The size of the file, depends on it's content. This may sound strange, but different file types take up different amounts of space and this is covered by the table below.
Storage space is increased as if the system was of a higher power rating. This costs 10% of the system's original price. This storage rating cannot exceed twice the system's power rating.
The costs of any extra options should be included in this! Components are altered for some options: some are hardened to match battle casing; while cellular and mobile systems have modified storage controllers.
Example: A basic desktop system with power rating six, normally has 60 MU of storage and costs $1,500. A tenth of this figure is $150, so each storage level costs $150.
Hardcards are fairly cheap, costing $1 for 10MU capacity. They are the size of a credit card and all machines come with a built in card drive. Hardcards are an old technology but they are cheap and fairly reliable.
Luminal chips are faster and hold more data. They cost $1 for 20MU; $3 for 50MU, and $5 for 100MU capacity. Luminal chips, or lims as they are sometimes called, can be used as read only or as read/write media. Luminal chips are held with a clear plastic strip about the same size as a piece of chewing gum.
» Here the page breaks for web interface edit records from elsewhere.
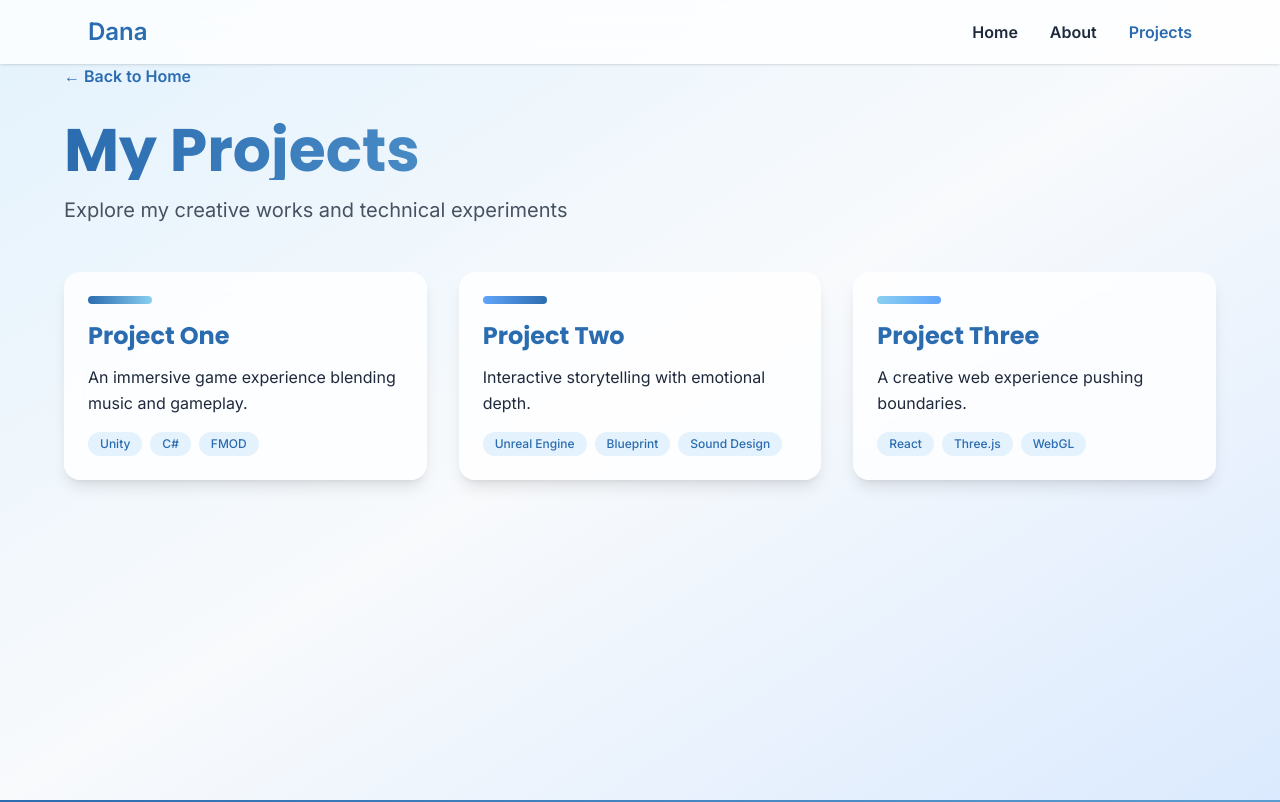
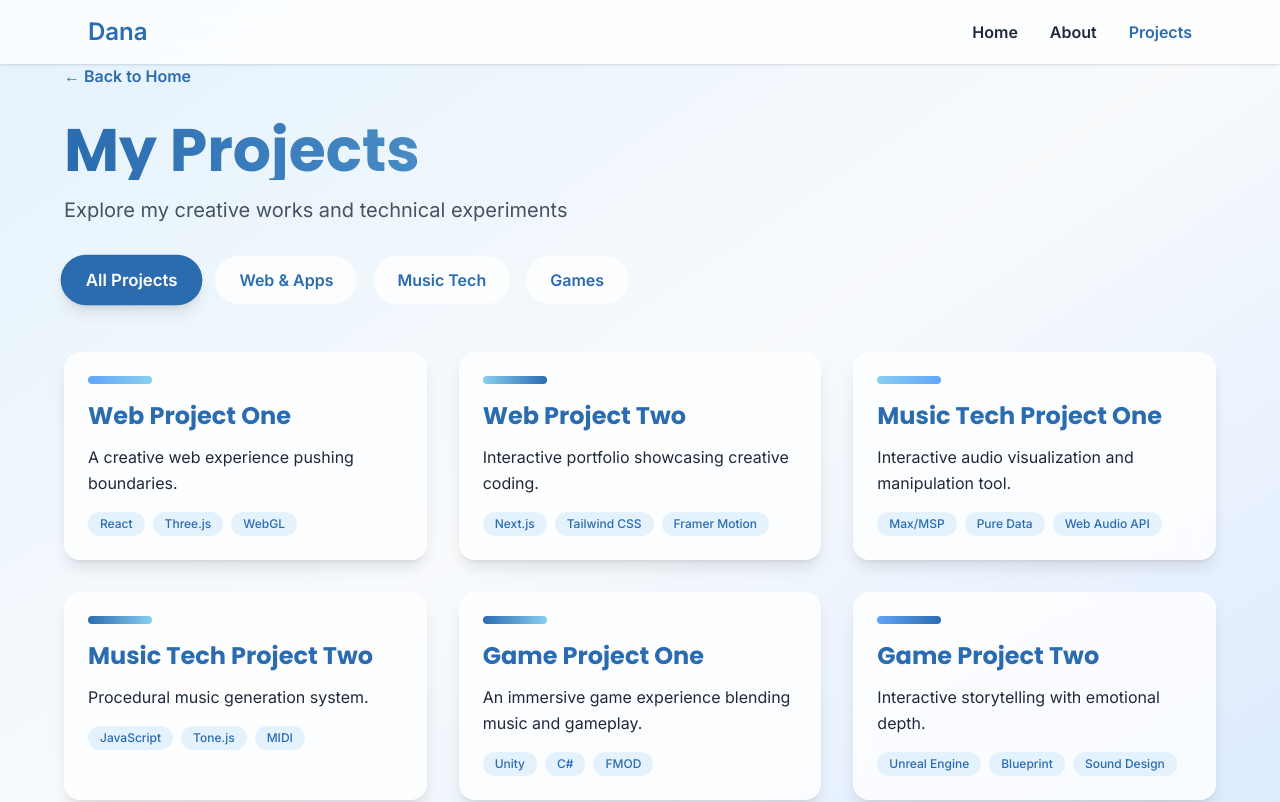
Before and after one commit to Deynuh/my-portfolio, a Next.js app: page /projects in a window 1280 px wide. Shown: the top 802 px of the page. Built offline with nearby package versions, Linux system fonts and the light colour scheme.

Commit message:
added categories to projects

```diff
--- a/src/app/projects/page.js
+++ b/src/app/projects/page.js
@@ -1,26 +1,87 @@
+'use client';
+
 import Link from 'next/link';
+import { useState } from 'react';
 
 export default function Projects() {
-  const projects = [
+  const [activeCategory, setActiveCategory] = useState('all');
+
+  const projectCategories = {
+    webApps: [
       {
-      title: "Project One",
+        title: "Web Project One",
+        description: "A creative web experience pushing boundaries.",
+        tech: ["React", "Three.js", "WebGL"],
+        color: "from-[#60A5FA] to-[#89CFF0]"
+      },
+      {
+        title: "Web Project Two",
+        description: "Interactive portfolio showcasing creative coding.",
+        tech: ["Next.js", "Tailwind CSS", "Framer Motion"],
+        color: "from-[#89CFF0] to-[#2B6CB0]"
+      }
+    ],
+    musicTech: [
+      {
+        title: "Music Tech Project One",
+        description: "Interactive audio visualization and manipulation tool.",
+        tech: ["Max/MSP", "Pure Data", "Web Audio API"],
+        color: "from-[#89CFF0] to-[#60A5FA]"
+      },
+      {
+        title: "Music Tech Project Two",
+        description: "Procedural music generation system.",
+        tech: ["JavaScript", "Tone.js", "MIDI"],
+        color: "from-[#2B6CB0] to-[#89CFF0]"
+      }
+    ],
+    games: [
+      {
+        title: "Game Project One",
         description: "An immersive game experience blending music and gameplay.",
         tech: ["Unity", "C#", "FMOD"],
         color: "from-[#2B6CB0] to-[#89CFF0]"
       },
       {
-      title: "Project Two",
+        title: "Game Project Two",
         description: "Interactive storytelling with emotional depth.",
         tech: ["Unreal Engine", "Blueprint", "Sound Design"],
         color: "from-[#60A5FA] to-[#2B6CB0]"
-    },
-    {
-      title: "Project Three",
-      description: "A creative web experience pushing boundaries.",
-      tech: ["React", "Three.js", "WebGL"],
-      color: "from-[#89CFF0] to-[#60A5FA]"
       }
+    ]
+  };
+
+  const ProjectCard = ({ project }) => (
+    <div className="bg-white/80 backdrop-blur-sm rounded-2xl p-6 shadow-lg hover:shadow-2xl transition-all duration-300 hover:scale-105">
+      <div className={`h-2 w-16 bg-gradient-to-r ${project.color} rounded-full mb-4`}></div>
+      <h3 className="text-2xl font-bold text-[#2B6CB0] mb-3">{project.title}</h3>
+      <p className="text-[#1E293B] mb-4 leading-relaxed">{project.description}</p>
+      <div className="flex flex-wrap gap-2">
+        {project.tech.map((tech, i) => (
+          <span
+            key={i}
+            className="text-xs bg-[#E3F2FD] text-[#2B6CB0] px-3 py-1 rounded-full font-medium"
+          >
+            {tech}
+          </span>
+        ))}
+      </div>
+    </div>
+  );
+
+  const categories = [
+    { id: 'all', label: 'All Projects' },
+    { id: 'webApps', label: 'Web & Apps' },
+    { id: 'musicTech', label: 'Music Tech' },
+    { id: 'games', label: 'Games' }
   ];
+
+  const getProjectsToDisplay = () => {
+    if (activeCategory === 'all') {
+      return [...projectCategories.webApps, ...projectCategories.musicTech, ...projectCategories.games];
+    }
+    return projectCategories[activeCategory];
+  };
 
   return (
     <div className="min-h-screen bg-gradient-to-br from-[#E3F2FD] via-[#F8FAFC] to-[#DBEAFE] py-16 px-6">
@@ -35,30 +96,31 @@ export default function Projects() {
         <h1 className="text-5xl md:text-6xl font-bold mb-4 bg-gradient-to-r from-[#2B6CB0] to-[#89CFF0] bg-clip-text text-transparent">
           My Projects
         </h1>
-        <p className="text-xl text-[#1E293B] opacity-80 mb-12">
+        <p className="text-xl text-[#1E293B] opacity-80 mb-8">
           Explore my creative works and technical experiments
         </p>
 
-        <div className="grid md:grid-cols-2 lg:grid-cols-3 gap-8">
-          {projects.map((project, index) => (
-            <div
-              key={index}
-              className="bg-white/80 backdrop-blur-sm rounded-2xl p-6 shadow-lg hover:shadow-2xl transition-all duration-300 hover:scale-105"
+        {/* Category Filter Buttons */}
+        <div className="flex flex-wrap gap-4 mb-12">
+          {categories.map((category) => (
+            <button
+              key={category.id}
+              onClick={() => setActiveCategory(category.id)}
+              className={`px-6 py-3 rounded-full font-semibold transition-all duration-300 ${
+                activeCategory === category.id
+                  ? 'bg-[#2B6CB0] text-white shadow-lg scale-105'
+                  : 'bg-white/80 text-[#2B6CB0] hover:bg-white hover:shadow-md'
+              }`}
             >
-              <div className={`h-2 w-16 bg-gradient-to-r ${project.color} rounded-full mb-4`}></div>
-              <h2 className="text-2xl font-bold text-[#2B6CB0] mb-3">{project.title}</h2>
-              <p className="text-[#1E293B] mb-4 leading-relaxed">{project.description}</p>
-              <div className="flex flex-wrap gap-2">
-                {project.tech.map((tech, i) => (
-                  <span
-                    key={i}
-                    className="text-xs bg-[#E3F2FD] text-[#2B6CB0] px-3 py-1 rounded-full font-medium"
-                  >
-                    {tech}
-                  </span>
+              {category.label}
+            </button>
           ))}
         </div>
-            </div>
+
+        {/* Projects Grid */}
+        <div className="grid md:grid-cols-2 lg:grid-cols-3 gap-8">
+          {getProjectsToDisplay().map((project, index) => (
+            <ProjectCard key={index} project={project} />
           ))}
         </div>
       </div>
```
Lines whose indentation alone changed are shown as unchanged.
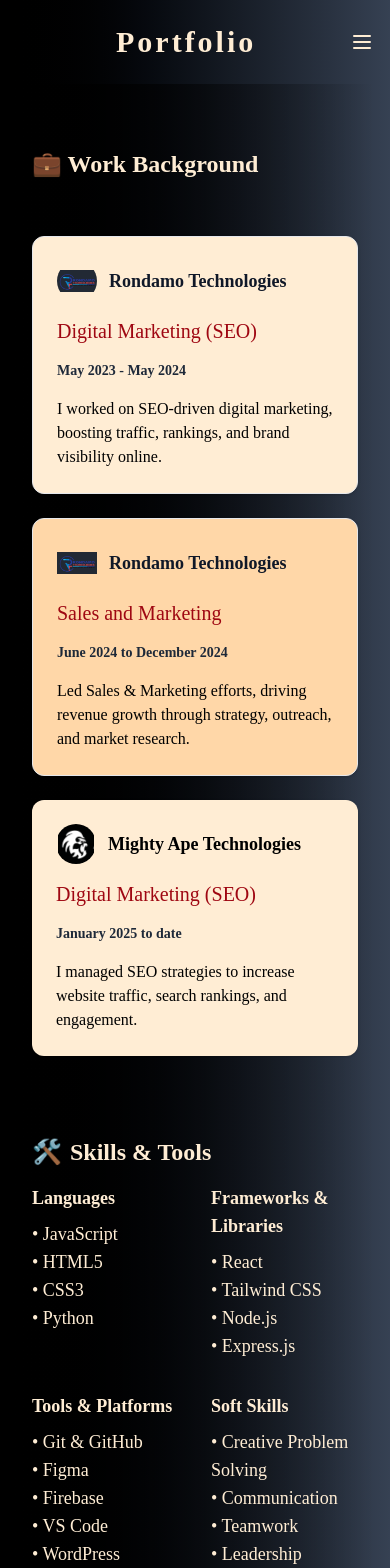
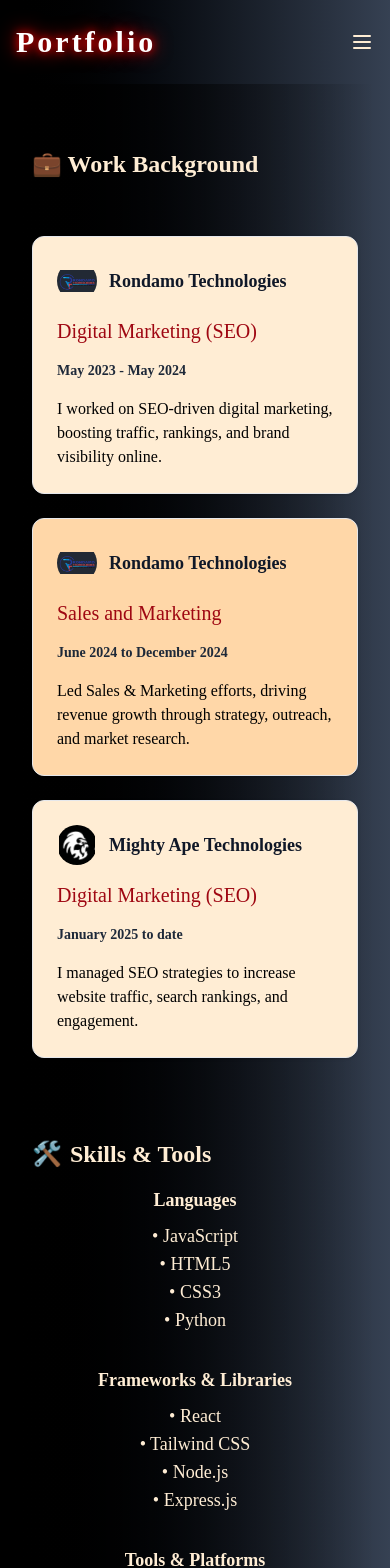
Before and after one commit to Segeramos/Crimsonecode, a React (Vite) app in the folder crimsonecode/: page /about in a window 390 px wide. Shown: the top 1568 px of the page. Built offline with nearby package versions, Linux system fonts and the light colour scheme.

Commit message:
adjusted responsiveness

```diff
--- a/crimsonecode/src/App.jsx
+++ b/crimsonecode/src/App.jsx
@@ -16,60 +16,26 @@ export default function App() {
         <div className="container mx-auto px-4 sm:px-6 md:px-8 lg:px-12">
           {/* Navbar */}
           <nav className="relative flex justify-between items-center py-6">
-            <span className="text-3xl font-bold tracking-widest ml-25">Portfolio</span>
+            {/* Logo */}
+            <span className="text-3xl font-bold tracking-widest glow-text animate-glow">
+              Portfolio
+            </span>
 
             {/* Desktop Menu */}
-            <div className="hidden md:flex space-x-8 text-sm mr-25">
+            <div className="hidden md:flex space-x-8 text-sm">
+              {["/", "/about", "/projects", "/services", "/contact"].map((path, i) => (
                 <NavLink
-                to="/"
+                  key={path}
+                  to={path}
                   className={({ isActive }) =>
-                  `hover:text-red-800 pb-1 ${
+                    `hover:text-red-500 pb-1 ${
                       isActive ? "border-b-2 border-red-500" : ""
                     }`
                   }
                 >
-                Home
+                  {["Home", "About", "MyWork", "Services", "Contact"][i]}
                 </NavLink>
-              <NavLink
-                to="/about"
-                className={({ isActive }) =>
-                  `hover:text-red-800 pb-1 ${
-                    isActive ? "border-b-2 border-red-500" : ""
-                  }`
-                }
-              >
-                About
-              </NavLink>
-              <NavLink
-                to="/projects"
-                className={({ isActive }) =>
-                  `hover:text-red-800 pb-1 ${
-                    isActive ? "border-b-2 border-red-500" : ""
-                  }`
-                }
-              >
-                MyWork
-              </NavLink>
-              <NavLink
-                to="/services"
-                className={({ isActive }) =>
-                  `hover:text-red-800 pb-1 ${
-                    isActive ? "border-b-2 border-red-500" : ""
-                  }`
-                }
-              >
-                Services
-              </NavLink>
-              <NavLink
-                to="/contact"
-                className={({ isActive }) =>
-                  `hover:text-red-800 pb-1 ${
-                    isActive ? "border-b-2 border-red-500" : ""
-                  }`
-                }
-              >
-                Contact
-              </NavLink>
+              ))}
             </div>
 
             {/* Mobile Menu Button */}
@@ -104,14 +70,16 @@ export default function App() {
 
             {/* Mobile Dropdown */}
             <div
-              className={`absolute top-full left-0 w-full backdrop-blur-md bg-/80 px-6 py-6 flex flex-col items-center space-y-6 md:hidden z-50 shadow-2xl transform transition-all duration-500 ease-in-out ${
+              className={`absolute top-full left-0 w-full backdrop-blur-md bg-black/80 px-6 py-6 flex flex-col items-center space-y-6 md:hidden z-50 shadow-2xl transform transition-all duration-500 ease-in-out ${
                 menuOpen
                   ? "opacity-100 translate-y-0 scale-100 pointer-events-auto"
                   : "opacity-0 -translate-y-8 scale-90 pointer-events-none"
               }`}
             >
+              {["/", "/about", "/projects", "/services", "/contact"].map((path, i) => (
                 <NavLink
-                to="/"
+                  key={path}
+                  to={path}
                   className={({ isActive }) =>
                     `hover:text-red-400 text-lg font-semibold pb-1 ${
                       isActive ? "border-b-2 border-red-500" : ""
@@ -119,52 +87,9 @@ export default function App() {
                   }
                   onClick={() => setMenuOpen(false)}
                 >
-                Home
+                  {["Home", "About", "MyWork", "Services", "Contact"][i]}
                 </NavLink>
-              <NavLink
-                to="/about"
-                className={({ isActive }) =>
-                  `hover:text-red-400 text-lg font-semibold pb-1 ${
-                    isActive ? "border-b-2 border-red-500" : ""
-                  }`
-                }
-                onClick={() => setMenuOpen(false)}
-              >
-                About
-              </NavLink>
-              <NavLink
-                to="/projects"
-                className={({ isActive }) =>
-                  `hover:text-red-400 text-lg font-semibold pb-1 ${
-                    isActive ? "border-b-2 border-red-500" : ""
-                  }`
-                }
-                onClick={() => setMenuOpen(false)}
-              >
-                MyWork
-              </NavLink>
-              <NavLink
-                to="/services"
-                className={({ isActive }) =>
-                  `hover:text-red-400 text-lg font-semibold pb-1 ${
-                    isActive ? "border-b-2 border-red-500" : ""
-                  }`
-                }
-                onClick={() => setMenuOpen(false)}
-              >
-                Services
-              </NavLink>
-              <NavLink
-                to="/contact"
-                className={({ isActive }) =>
-                  `hover:text-red-400 text-lg font-semibold pb-1 ${
-                    isActive ? "border-b-2 border-red-500" : ""
-                  }`
-                }
-                onClick={() => setMenuOpen(false)}
-              >
-                Contact
-              </NavLink>
+              ))}
             </div>
           </nav>
 
--- a/crimsonecode/src/components/About.jsx
+++ b/crimsonecode/src/components/About.jsx
@@ -2,7 +2,7 @@ import { about, skills } from "../data";
 import { FaGoogle, FaLaptopCode } from "react-icons/fa";
 import { motion } from "framer-motion";
 
-// Certification data (as you had it)
+// Certification data
 const certifications = [
   {
     name: 'Front-End Web Development',
@@ -73,14 +73,14 @@ const containerStagger = {
 export default function About() {
   return (
     <motion.div
-      className="min-h-screen bg-gradient-to-r from-black py-16 px-4 sm:px-8 text-orange-100 relative"
+      className="min-h-screen bg-gradient-to-r from-black py-16 px-4 sm:px-6 md:px-8 lg:px-12 text-orange-100 relative"
       initial={{ opacity: 0 }}
       animate={{ opacity: 1 }}
       transition={{ duration: 1.1 }}
     >
       {/* Work Background */}
       <motion.div
-        className="md:flex gap-12 mb-8"
+        className="flex flex-col gap-12 mb-8"
         initial="hidden"
         animate="visible"
         variants={containerStagger}
@@ -93,80 +93,54 @@ export default function About() {
           >
             💼 Work Background
           </motion.h3>
-                  <div className="flex flex-col md:flex-row gap-6 justify-center py-8 ">
-              {/* Rondamo Tech */}
+          <div className="grid grid-cols-1 md:grid-cols-2 lg:grid-cols-3 gap-6 justify-center py-8">
+            {/* Each Work Card */}
+            {[
+              {
+                company: "Rondamo Technologies",
+                logo: "/RT.png",
+                role: "Digital Marketing (SEO)",
+                dates: "May 2023 - May 2024",
+                description: "I worked on SEO-driven digital marketing, boosting traffic, rankings, and brand visibility online.",
+                bg: "bg-orange-100"
+              },
+              {
+                company: "Rondamo Technologies",
+                logo: "/RT.png",
+                role: "Sales and Marketing",
+                dates: "June 2024 to December 2024",
+                description: "Led Sales & Marketing efforts, driving revenue growth through strategy, outreach, and market research.",
+                bg: "bg-orange-200"
+              },
+              {
+                company: "Mighty Ape Technologies",
+                logo: "/MAT.png",
+                role: "Digital Marketing (SEO)",
+                dates: "January 2025 to date",
+                description: "I managed SEO strategies to increase website traffic, search rankings, and engagement.",
+                bg: "bg-orange-100"
+              }
+            ].map((job, i) => (
               <motion.div
-                className="flex-shrink-0 w-full md:w-80 bg-orange-100 rounded-xl shadow p-6 border border-gray-200 text-black"
+                key={i}
+                className={`w-full ${job.bg} rounded-xl shadow p-6 border border-gray-200 text-black`}
                 variants={bounceIn}
-                custom={1}
+                custom={i + 1}
               >
                 <div className="flex items-center gap-3 mb-4">
                   <img
-                    src="/RT.png"
-                    alt="Rondamo Technologies logo"
+                    src={job.logo}
+                    alt={`${job.company} logo`}
                     className="w-10 h-10 object-contain rounded-full"
                   />
-                  <h3 className="text-lg font-semibold text-gray-900">Rondamo Technologies</h3>
+                  <h3 className="text-lg font-semibold text-gray-900">{job.company}</h3>
                 </div>
-                <p className="text-xl text-red-800 mb-4">Digital Marketing (SEO)</p>
-                <p className="text-sm font-bold text-gray-800 mb-4">May 2023 - May 2024</p>
-                <ul className="space-y-2">
-                  <li className="flex items-start gap-2">
-
-                   I worked on SEO-driven digital marketing, boosting traffic, rankings, and brand visibility online.{" "}
-
-                  </li>
-                </ul>
+                <p className="text-xl text-red-800 mb-4">{job.role}</p>
+                <p className="text-sm font-bold text-gray-800 mb-4">{job.dates}</p>
+                <p className="text-black">{job.description}</p>
               </motion.div>
-
-              {/* Rondamo Tech */}
-              <motion.div
-                className="flex-shrink-0 w-full md:w-80 bg-orange-200 rounded-xl shadow p-6 border border-gray-200 text-black"
-                variants={bounceIn}
-                custom={2}
-              >
-                <div className="flex items-center gap-3 mb-4">
-                  <img
-                    src="/RT.png"
-                    alt="Rondamo Technologies logo"
-                    className="w-10 h-10 object-contain"
-                  />
-                  <h3 className="text-lg font-semibold text-gray-900">Rondamo Technologies</h3>
-                </div>
-                <p className="text-xl text-red-800 mb-4">Sales and Marketing</p>
-                <p className="text-sm font-bold text-gray-800 mb-4">June 2024 to December 2024</p>
-                <ul className="space-y-2">
-                  <li className="flex items-start gap-2 text-black">
-
-                    Led Sales & Marketing efforts, driving revenue growth through strategy, outreach, and market research.{" "}
-
-                  </li>
-                </ul>
-              </motion.div>
-
-              {/* Mighty Ape Tech */}
-              <motion.div
-                className="flex-shrink-0 w-full md:w-80 bg-orange-100 text-black rounded-xl shadow p-6"
-                variants={bounceIn}
-                custom={3}
-              >
-                <div className="flex items-center gap-3 mb-4">
-                  <img
-                    src="/MAT.png"
-                    alt="Mighty Ape Technologies logo"
-                    className="w-10 h-10 object-contain rounded-full"
-                  />
-                  <h3 className="text-lg font-semibold">Mighty Ape Technologies</h3>
-                </div>
-                <p className="text-xl text-red-800 mb-4">Digital Marketing (SEO)</p>
-                <p className="text-sm text-gray-800 font-bold mb-4">January 2025 to date</p>
-                <ul className="space-y-2">
-                  <li className="flex items-start gap-2 text-black">
-                    I managed SEO strategies to increase website traffic, search rankings, and engagement.{" "}
-                  </li>
-                </ul>
-              </motion.div>
-            </div>
+            ))}
+          </div>
         </div>
       </motion.div>
 
@@ -180,8 +154,9 @@ export default function About() {
         <h3 className="text-2xl font-semibold flex items-center mb-4">
           <span className="mr-2">🛠️</span> Skills & Tools
         </h3>
-        <div className="grid grid-cols-2 md:grid-cols-4 gap-8 text-lg">
+        <div className="grid grid-cols-1 sm:grid-cols-2 md:grid-cols-4 gap-8 text-lg">
           <motion.div
+            className="text-center sm:text-left"
             initial={{ opacity: 0, x: -50 }}
             animate={{ opacity: 1, x: 0 }}
             transition={{ delay: 0.7, type: "spring" }}
@@ -192,6 +167,7 @@ export default function About() {
             </ul>
           </motion.div>
           <motion.div
+            className="text-center sm:text-left"
             initial={{ opacity: 0, y: 40 }}
             animate={{ opacity: 1, y: 0 }}
             transition={{ delay: 0.85, type: "spring" }}
@@ -202,6 +178,7 @@ export default function About() {
             </ul>
           </motion.div>
           <motion.div
+            className="text-center sm:text-left"
             initial={{ opacity: 0, x: 50 }}
             animate={{ opacity: 1, x: 0 }}
             transition={{ delay: 1, type: "spring" }}
@@ -212,6 +189,7 @@ export default function About() {
             </ul>
           </motion.div>
           <motion.div
+            className="text-center sm:text-left"
             initial={{ opacity: 0, y: -40 }}
             animate={{ opacity: 1, y: 0 }}
             transition={{ delay: 1.15, type: "spring" }}
@@ -238,7 +216,7 @@ export default function About() {
         >
           📜 Certifications
         </motion.h3>
-        <div className="grid sm:grid-cols-2 lg:grid-cols-3 gap-6 ">
+        <div className="grid grid-cols-1 sm:grid-cols-2 lg:grid-cols-3 gap-6">
           {certifications.map((cert, index) => (
             <motion.a
               key={index}
@@ -256,7 +234,7 @@ export default function About() {
               whileTap={{ scale: 0.95 }}
             >
               <img src={cert.logo} alt={cert.issuer} className="h-16 mb-4 object-contain" />
-              <h4 className="text-lg font-bold text-red-800">{cert.name}</h4>
+              <h4 className="text-lg font-bold text-red-800 text-center">{cert.name}</h4>
               <p className="text-sm text-gray-600">{cert.issuer}</p>
             </motion.a>
           ))}
--- a/crimsonecode/src/components/Footer.jsx
+++ b/crimsonecode/src/components/Footer.jsx
@@ -2,7 +2,7 @@
 import { FaPhone, FaEnvelope, FaMapMarkerAlt } from 'react-icons/fa';
 export default function Footer() {
   return (
-    <footer className="bg-black mt-12">
+    <footer className="bg-black mt-40">
       <div className="container mx-auto px-4 sm:px-6 md:px-8 lg:px-12 py-8 flex flex-col md:flex-row items-center justify-between space-y-4 md:space-y-0">
         <p className="text-sm text-orange-100">
           © {new Date().getFullYear()} Segera Amos. All rights reserved.
--- a/crimsonecode/src/index.css
+++ b/crimsonecode/src/index.css
@@ -1 +1,6 @@
 @import "tailwindcss";
+.glow-text {
+  color: #ffffff;
+  /* This line is required for text-shadow to work with animation */
+  text-shadow: 0 0 10px #ff0000, 0 0 20px #ff0000;
+}
```
Also changed, not shown: crimsonecode/src/components/Home.jsx (+14 -14 lines). Lines whose indentation alone changed are shown as unchanged.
Most LIM drives are read only and cost $100. Versions which can read and write to the chip cost $200. Home systems use lims for reference material, big systems use them for backups.
rating): 10 MU
Option (per resource point): 5 MU
Shrunk Option (per resource pt): 3
Technical guide: 50 MU
University level: 100 MU
Company R&D: 200 MU
Design Processes (per item)
Simple device:10 MU
Complex device: 20 MU
Advanced/SOTA: 40 MU
E-mail or letter: 20 per MU
dossier: 2 MU
Social dossier: 4 MU
(inc. medical & criminal record, SIN, etc.)
Human Genome (compressed): 50 MU
Poor (cheap phone): 1 MU per 15 mins
Average (CD): 1 MU per 10 mins
Virtually real: 1 MU per 5 mins
School level: 10 MU
University level: 20 MU
Encyclopaedia: 10 MU
Dictionary/Grammar (per lang): 20
Small company: 10 MU
Medium company: 20 MU
Big company: 40 MU
Video & Sim footage: